Murakhver, Natalya (Restore Childhood) Murakhver

"They're doing this under the guise of well, there are vulnerable runaways who need this type of support. Then narrow the bill," she suggests. "This is very, very broad. This is as broad as it could possibly be. If the real goals were what they are stating they are, then it would be far more narrow and much more easily acceptable."

According to the way the bill is written, all a minor would have to do to obtain so-called "affirming treatment," including surgical mutilation, is run away from home.

The Daily Caller points out that transgender medical procedures have been credited with serious side effects, including bone damage, blood clots, fertility issues, and liver damage, but this proposal would prohibit providers from informing parents if their child obtained such treatment. So, if a child suffered any emergency complications, then the parents would be completely in the dark.

"They are preying upon the most vulnerable children with pre-existing mental health co-morbidities like severe anxiety, autism, other spectrum issues," Murakhver laments.

She says those are the children "who would benefit the most from increased parental involvement" and from mental health counseling that would reunite them with their parents and help them align their thinking with their biology.

Restore Childhood, which is a non-profit in New York that aims at protecting children's health and well-being, plans to fight this "criminal" effort.

Southern hospitality has its limits

On the other end of the spectrum, lawmakers in Tennessee are working to protect children from the pornography industry.

State Representative Jody Barrett (R) has been concerned that there is little a person can do if they have been harmed by pornography. Even if someone can prove harm, it is difficult to get a case going.

Barrett, Jody (R-TN) Barrett

"A lot of your district attorneys and prosecutors, particularly in the rural areas, are more focused on the crimes that get headlines -- the victim crimes that are violent, including robbery, theft, car jackings, murder," he explains. "Those are the things that get a lot of attention for them and get voters' eyeballs."

Pornography crimes are also difficult to get in court because the issue of free expression is implied. But Barrett points out that child pornography does not have First Amendment protections; those who produce, sell, send, or distribute that material are already in violation of state and federal law.

So, he has introduced a bill that would allow private citizens to file suit in civil courts in Tennessee. It specifies that people and entities that produce and distribute child pornography can be held civilly liable for injuries and damages to victims.

"Opening up the civil side of the code to give individual citizens the ability to seek redress through the courts I think is going to be a huge advantage for Tennessee families, but also make Tennessee a much less hospitable place for folks that are trying to spread obscenity throughout the state," the representative submits.

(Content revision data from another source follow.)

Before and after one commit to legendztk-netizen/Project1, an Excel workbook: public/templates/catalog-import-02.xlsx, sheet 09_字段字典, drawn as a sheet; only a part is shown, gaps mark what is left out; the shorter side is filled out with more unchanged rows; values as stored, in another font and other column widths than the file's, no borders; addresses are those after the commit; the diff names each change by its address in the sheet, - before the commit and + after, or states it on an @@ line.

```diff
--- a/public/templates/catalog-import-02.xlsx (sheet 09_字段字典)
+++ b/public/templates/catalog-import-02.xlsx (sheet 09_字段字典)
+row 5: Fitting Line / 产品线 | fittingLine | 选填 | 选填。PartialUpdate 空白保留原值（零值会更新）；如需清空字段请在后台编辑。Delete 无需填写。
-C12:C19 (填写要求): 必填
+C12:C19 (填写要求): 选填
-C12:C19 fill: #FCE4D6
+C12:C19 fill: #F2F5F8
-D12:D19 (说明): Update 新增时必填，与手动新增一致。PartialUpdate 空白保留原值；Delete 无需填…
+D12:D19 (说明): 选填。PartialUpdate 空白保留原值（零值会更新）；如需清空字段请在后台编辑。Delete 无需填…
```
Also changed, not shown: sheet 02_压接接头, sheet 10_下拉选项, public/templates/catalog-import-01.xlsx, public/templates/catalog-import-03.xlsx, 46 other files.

The state House has approved the measure, and the state Senate should act on it within the next week or two. Barrett says support in that body is strong.